Citation: Qian J, Chen R, Wang H and Zhang X (2020) Role of the PE/PPE Family in Host–Pathogen Interactions and Prospects for Anti-Tuberculosis Vaccine and Diagnostic Tool Design. Front. Cell. Infect. Microbiol. 10:594288. doi: 10.3389/fcimb.2020.594288
Received: 07 September 2020; Accepted: 31 October 2020;
Published: 26 November 2020.
Edited by:Manisha Yadav, University of Delhi, India
Reviewed by:Avishek Mitra, Oklahoma State University, United States
Jianjun Sun, The University of Texas at El Paso, United States
Copyright © 2020 Qian, Chen, Wang and Zhang. This is an open-access article distributed under the terms of the Creative Commons Attribution License (CC BY). The use, distribution or reproduction in other forums is permitted, provided the original author(s) and the copyright owner(s) are credited and that the original publication in this journal is cited, in accordance with accepted academic practice. No use, distribution or reproduction is permitted which does not comply with these terms.

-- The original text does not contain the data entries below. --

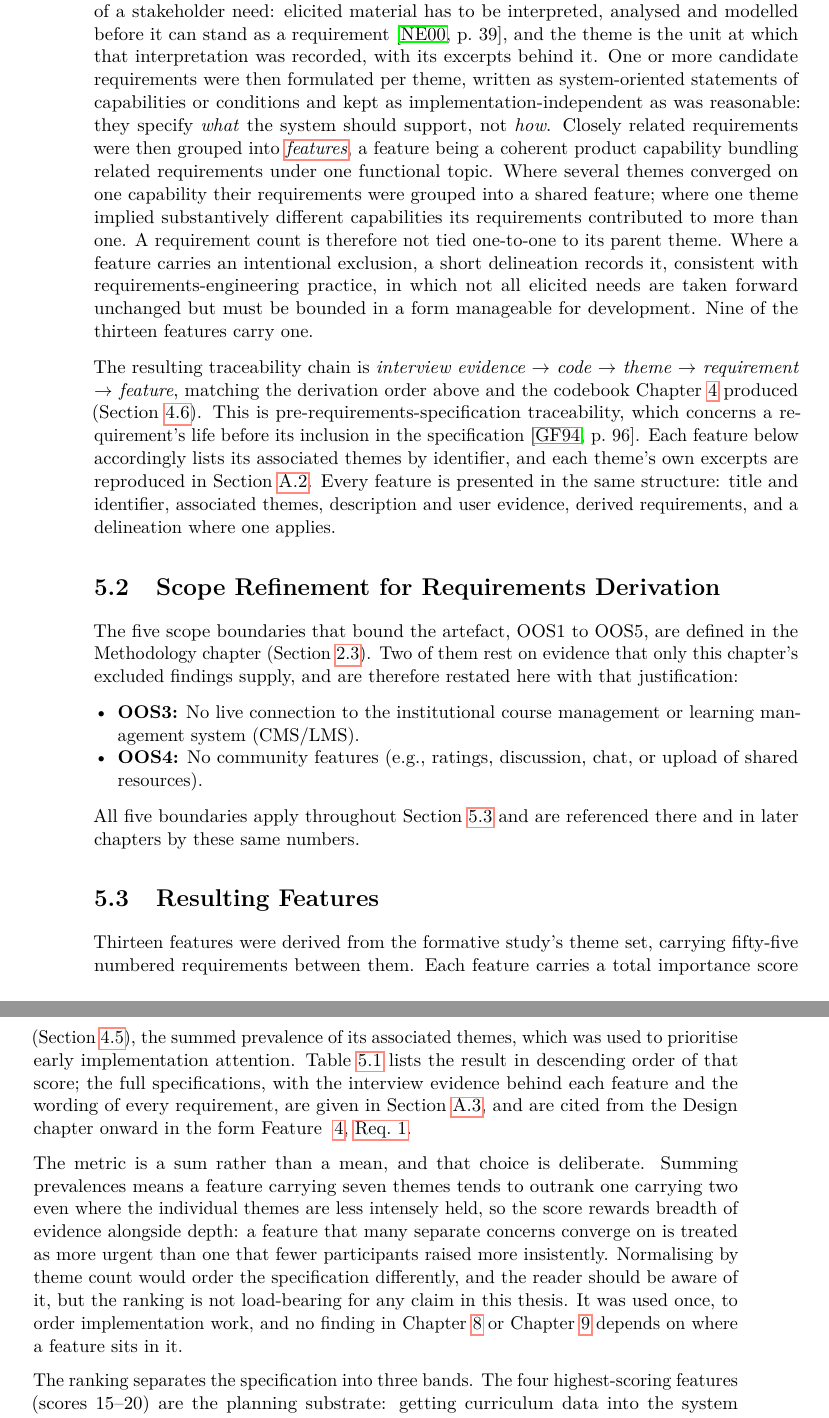
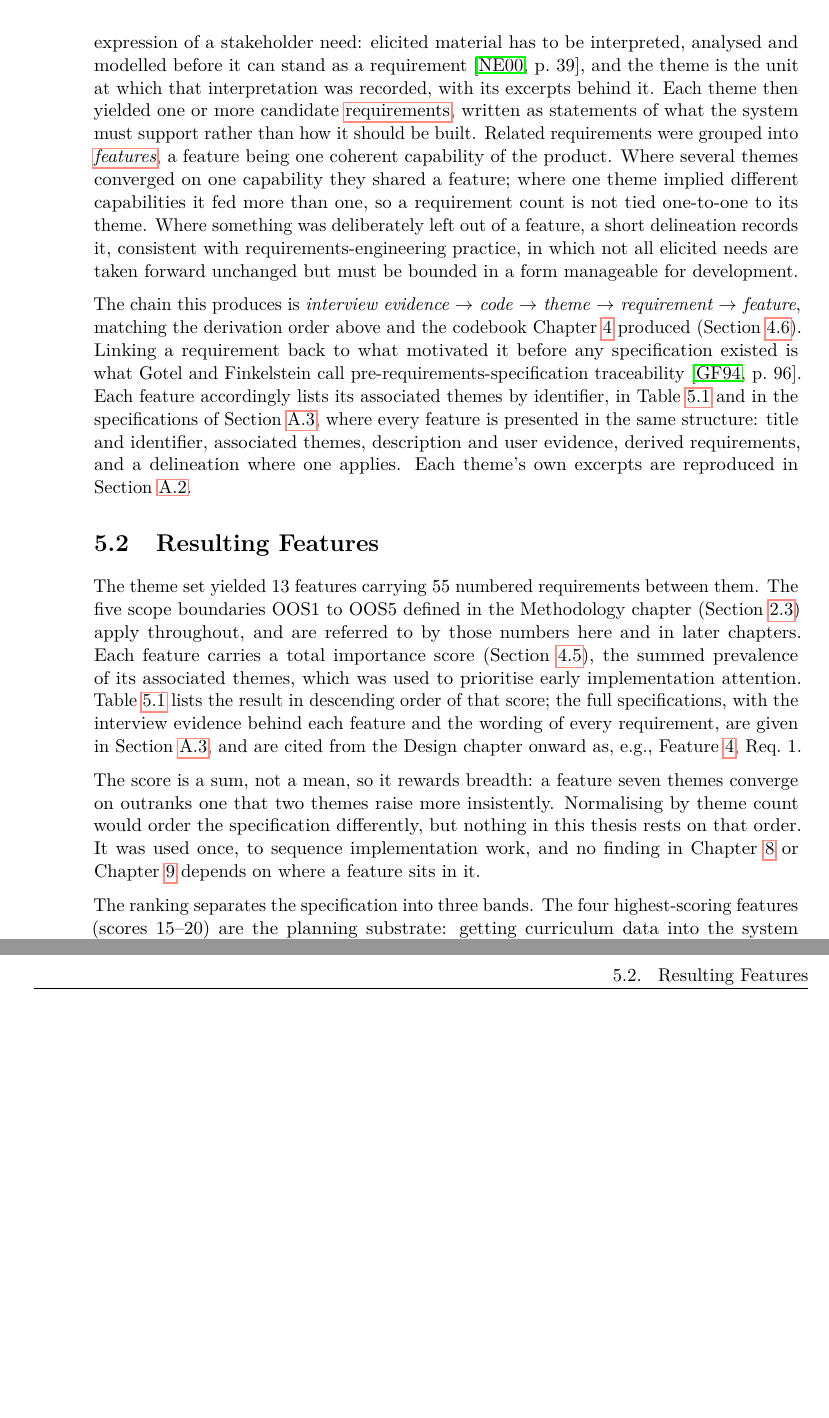
Before and after one commit to morischumacher/Diploma_Thesis, a LaTeX thesis (main.tex, which reads chapters/fromthemestorequirements.tex): two parts of pages 52 and 53 of 209, joined at a grey line, cut so that both start at the same text, the shorter picture padded with empty space. Compiled offline with pdfLaTeX.

Commit message:
Chapter 5: resolve the fourteen review comments
The opening states the outcome without the counts, which arrive where
the specification does. The derivation paragraph keeps its first half
and loses the abstraction in the second: requirements are statements of
what the system must support, features are one coherent capability, and
a delineation records what was deliberately left out, with the count of
nine dropped since it appeared once and never again.

The Gotel anchor moves off our own theme set and onto the sentence that
names pre-requirements-specification traceability, which is his term.
The chain sentence says plainly that the chain is ours. The structure of
a feature entry is described where it lives, the appendix, with the
summary table referenced alongside it.

"Scope Refinement for Requirements Derivation" is deleted. It restated
OOS3 and OOS4, whose justifying evidence is now named in Chapter 4 with
the excluded themes T26 and T38, and the sentence that mattered, that
the five boundaries apply throughout and are cited by number, moves into
5.2's opening.

Also: 13 and 55 as digits, per section 9; the citation form is an
example rather than a live link on "Req. 1"; and the sum-versus-mean
paragraph says the same in half the words.

Merge after the pull request that repoints the references to the
deleted section, or main will carry four dangling refs.

Co-Authored-By: Claude Opus 5 <noreply@anthropic.com>
Claude-Session: https://claude.ai/code/session_01MLUFGCVLTdE5xbPVnNzfiY

```diff
--- a/chapters/fromthemestorequirements.tex
+++ b/chapters/fromthemestorequirements.tex
@@ -22,34 +18,13 @@ origin~\cite[p.~94]{gotel_analysis_1994}.
-Each theme was first read, together with the initial excerpts constituting it, to formulate a design implication, the guiding question being what the system must support if the need is to be addressed. Each theme, rather than a single utterance, is the operative expression of a stakeholder need: elicited material has to be interpreted, analysed and modelled before it can stand as a requirement~\cite[p.~39]{nuseibeh_requirements_2000}, and the theme is the unit at which that interpretation was recorded, with its excerpts behind it. One or more candidate requirements were then formulated per theme, written as system-oriented statements of capabilities or conditions and kept as implementation-independent as was reasonable: they specify \emph{what} the system should support, not \emph{how}. Closely related requirements were then grouped into \emph{\gterm{feature}{features}}, a feature being a coherent product capability bundling related requirements under one functional topic. %% REV (from here onwards it gets a little bit unclear again, try to make it clearer again (not longer!))
-Where several themes converged on one capability their requirements were grouped into a shared feature; where one theme implied substantively different capabilities its requirements contributed to more than one. A requirement count is therefore not tied one-to-one to its parent theme. Where a feature carries an intentional exclusion, a short delineation records it, consistent with requirements-engineering practice, in which not all elicited needs are taken forward unchanged but must be bounded in a form manageable for development. %% REV (is this true?, i think of these four also some features are partly implemented, so not all req of them but a view. Also later you dont talk about just 9)
-Nine of the thirteen features carry one.
+Each theme was first read, together with the initial excerpts constituting it, to formulate a design implication, the guiding question being what the system must support if the need is to be addressed. Each theme, rather than a single utterance, is the operative expression of a stakeholder need: elicited material has to be interpreted, analysed and modelled before it can stand as a requirement~\cite[p.~39]{nuseibeh_requirements_2000}, and the theme is the unit at which that interpretation was recorded, with its excerpts behind it. Each theme then yielded one or more candidate \gterm{requirement}{requirements}, written as statements of what the system must support rather than how it should be built. Related requirements were grouped into \emph{\gterm{feature}{features}}, a feature being one coherent capability of the product. Where several themes converged on one capability they shared a feature; where one theme implied different capabilities it fed more than one, so a requirement count is not tied one-to-one to its theme. Where something was deliberately left out of a feature, a short delineation records it, consistent with requirements-engineering practice, in which not all elicited needs are taken forward unchanged but must be bounded in a form manageable for development.
 
-The resulting traceability chain is \emph{interview evidence $\rightarrow$ code $\rightarrow$ theme $\rightarrow$ requirement $\rightarrow$ feature}, matching the derivation order above and the codebook Chapter~\ref{chap:formative-study} produced (Section~\ref{sec:output-traceability}). %% REV (is this sentence exactly from the source, because it sounds really spevific)
-This is pre-requirements-specification traceability, which concerns a requirement's life before its inclusion in the specification~\cite[p.~96]{gotel_analysis_1994}. Each %% REV (please ref to the table)
-feature below accordingly lists its associated themes by identifier, and each theme's own excerpts are reproduced in Section~\ref{app:codebook}. %% REV (this is the structure of the features in the appendix, this raeds like its listed below)
-Every feature is presented in the same structure: title and identifier, associated themes, description and user evidence, derived requirements, and a delineation where one applies.
-
-%% REV ( i think this section can be deleted. The scope is fully introoduced earier, and the fact that delineation for feautures and requiremtns exist, is stated before. Also the reason for delination is then stated in the specfic feature itself.)
-\section{Scope Refinement for Requirements Derivation}
-\label{sec:overall-scope-refined}
-The five scope boundaries that bound the artefact, OOS1 to OOS5, are defined in the Methodology chapter (Section~\ref{sec:overall-scope}). Two of them rest on evidence that only this chapter's excluded findings supply, and are therefore restated here with that justification:
-
-\begin{itemize}
-    \item \textbf{OOS3:} No live connection to the institutional course management or learning management system (CMS/LMS).
-    \item \textbf{OOS4:} No community features (e.g., ratings, discussion, chat, or upload of shared resources).
-\end{itemize}
-
-All five boundaries apply throughout Section~\ref{sec:resulting-features} and are referenced there and in later chapters by these same numbers.
+The chain this produces is \emph{interview evidence $\rightarrow$ code $\rightarrow$ theme $\rightarrow$ requirement $\rightarrow$ feature}, matching the derivation order above and the codebook Chapter~\ref{chap:formative-study} produced (Section~\ref{sec:output-traceability}). Linking a requirement back to what motivated it before any specification existed is what Gotel and Finkelstein call pre-requirements-specification traceability~\cite[p.~96]{gotel_analysis_1994}. Each feature accordingly lists its associated themes by identifier, in Table~\ref{tab:feature-summary} and in the specifications of Section~\ref{app:feature-specs}, where every feature is presented in the same structure: title and identifier, associated themes, description and user evidence, derived requirements, and a delineation where one applies. Each theme's own excerpts are reproduced in Section~\ref{app:codebook}.
 
 \section{Resulting Features}
 \label{sec:resulting-features}
 
-Thirteen features were derived from the formative study's theme set, carrying %% REV (55)
-fifty-five numbered requirements between them. Each feature carries a total importance score (Section~\ref{sec:prevalence-ranking}), the summed prevalence of its associated themes, which was used to prioritise early implementation attention. Table~\ref{tab:feature-summary} lists the result in descending order of that score; the full specifications, with the interview evidence behind each feature and the wording of every requirement, are given in Section~\ref{app:feature-specs}, and are cited from the Design chapter onward in the form Feature %% REV (i would keep this in "", since this is real link now.)
-~\ref{feat:004}, \gterm{requirement}{Req.~1}.
+The theme set yielded 13 features carrying 55 numbered requirements between them. The five scope boundaries OOS1 to OOS5 defined in the Methodology chapter (Section~\ref{sec:overall-scope}) apply throughout, and are referred to by those numbers here and in later chapters. Each feature carries a total importance score (Section~\ref{sec:prevalence-ranking}), the summed prevalence of its associated themes, which was used to prioritise early implementation attention. Table~\ref{tab:feature-summary} lists the result in descending order of that score; the full specifications, with the interview evidence behind each feature and the wording of every requirement, are given in Section~\ref{app:feature-specs}, and are cited from the Design chapter onward as, e.g., Feature~\ref{feat:004}, Req.~1.
 
-%% REV (this block is i think too long for what it says , make it short and clear. )
-%% REV ("ather than a mean"!!)
-The metric is a sum rather than a mean, and that choice is deliberate. Summing prevalences means a feature carrying seven themes tends to outrank one carrying two even where the individual themes are less intensely held, so the score rewards breadth of evidence alongside depth: a feature that many separate concerns converge on is treated as more urgent than one that fewer participants raised more insistently. Normalising by theme count would order the specification differently, and the reader should be aware of it, but the ranking is not load-bearing for any claim in this thesis. It was used once, to order implementation work, and no finding in Chapter~\ref{chap:evaluation} or Chapter~\ref{chap:discussion} depends on where a feature sits in it.
+The score is a sum, not a mean, so it rewards breadth: a feature seven themes converge on outranks one that two themes raise more insistently. Normalising by theme count would order the specification differently, but nothing in this thesis rests on that order. It was used once, to sequence implementation work, and no finding in Chapter~\ref{chap:evaluation} or Chapter~\ref{chap:discussion} depends on where a feature sits in it.
 
 The ranking separates the specification into three bands. The four highest-scoring features (scores 15--20) are the planning substrate: getting curriculum data into the system without manual transcription (FEATURE-001), showing progress against the programme at three granularities (FEATURE-002), enforcing the curriculum's own rules (FEATURE-003), and moving a course from exploration in the graph to commitment in the table (FEATURE-004). These four define the hybrid graph--table concept that the rest of the thesis builds and tests. A middle band (scores 9--14) adds the judgement layer participants described around that substrate: semester feasibility (FEATURE-005), explainable recommendation (FEATURE-007), stage-appropriate onboarding (FEATURE-006), and replanning under disruption (FEATURE-008). The remaining five (scores 3--6) concern how the representation behaves once it is populated: density control (FEATURE-009), graph interpretability (FEATURE-010), visual and affective load (FEATURE-011), non-destructive recommendation display (FEATURE-012), and user-defined spatial grouping (FEATURE-013).
 
```
Also changed, not shown: chapters/fromthemestorequirements.tex (16 more changed lines).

*Correspondence: Xuelian Zhang, firstname.lastname@example.org